Learning Theories Maggie Ing
To plan a curriculum, it is necessary to have some 'theory' of how learning takes place and which conditions make for the most efficient learning. Psychological theories of learning may, at least, make explicit the implicit notions embedded in the actual practice of teachers. What you find in most textbooks of psychology under the heading of learning theories', however, does not give immediate guidance for teachers. This is partly because the task of the learning theorist is not the same as the task of the teacher. In the scientific tradition, a theory seeks to explain the maximum number of phenomena with the minimum number of laws', a particularly difficult task in the face of the complexity of human consciousness and behaviour. As teachers, we may not be concerned with exactly what learning is, nor with the neurophysiological aspects of learning; and we are concerned with the differences among our students at least as much as with their similarities. We must expect to find in psychological theories much that does not help us directly.
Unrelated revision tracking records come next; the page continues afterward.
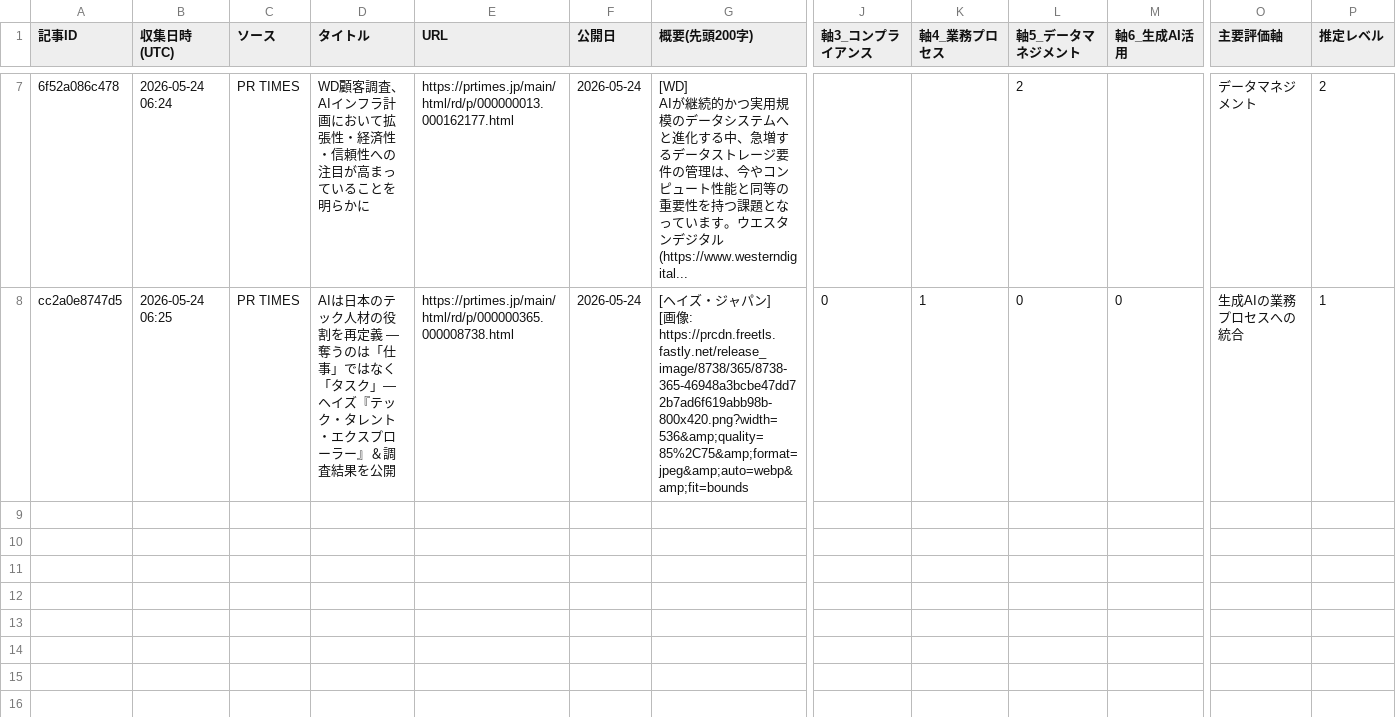
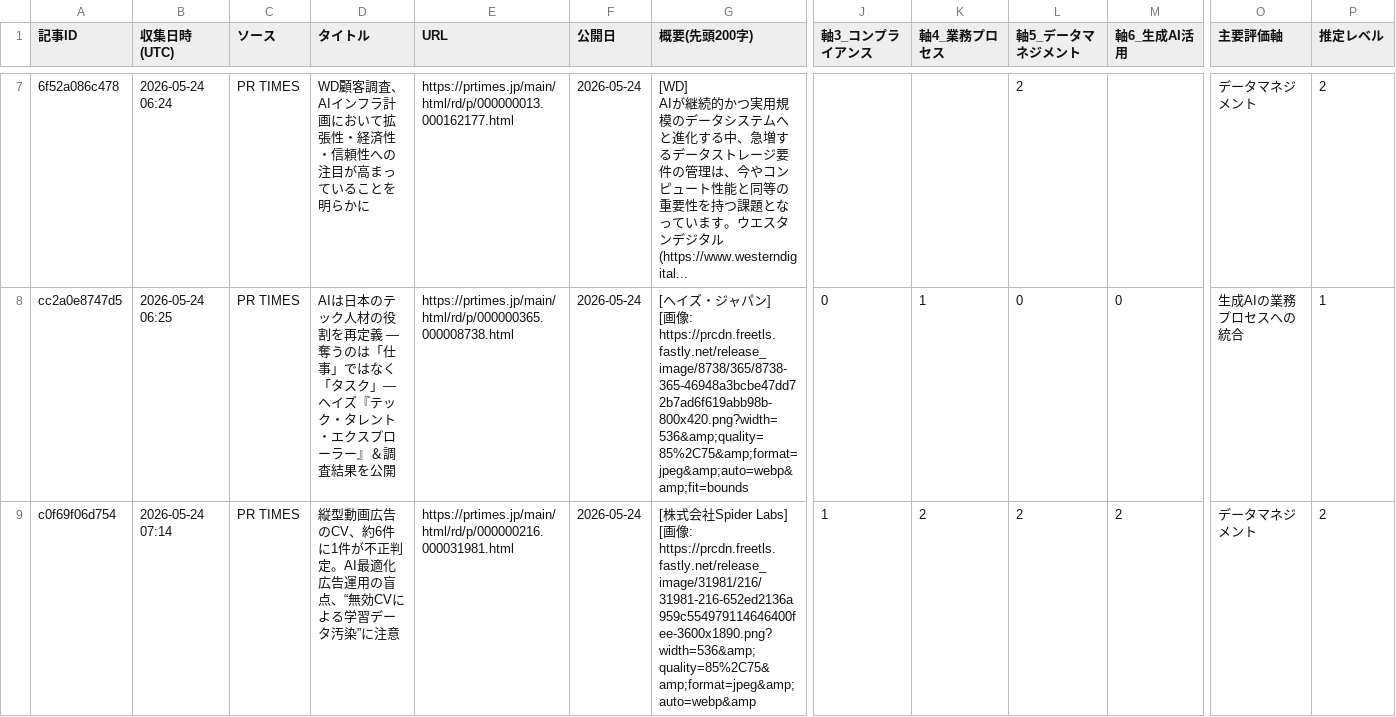
Before and after one commit to Gan-ryo/ma-atrix-collector, a CSV file: data/articles.csv, drawn as a sheet; only a part is shown, gaps mark what is left out; rows hold the shown columns only; ↵ is a line break in a cell; the diff names each change by its address in the sheet, - before the commit and + after, or states it on an @@ line.

```diff
--- a/data/articles.csv
+++ b/data/articles.csv
+row 9: c0f69f06d754 | 2026-05-24 07:14 | PR TIMES | 縦型動画広告のCV、約6件に1件が不正判定。AI最適化広告運用の盲点、“無効CVによる学習データ汚染”に注意 | https://prtimes.jp/main/html/rd/p/000000216.000031981.html | 2026-05-24 | [株式会社Spider Labs] ↵ [画像: https://prcdn.freetls.fastly.net/release_image/31981/216/31981-216-652ed2136a959c554979114646400fee-3600x1890.png?width=536&amp;quality=85%2C75&amp;format=jpeg&amp;auto=webp&amp | 1 | 2 | 2 | 2 | データマネジメント | 2
```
What we can find, I think, is a more systematic picture of learning processes and of the conditions most favourable to learning.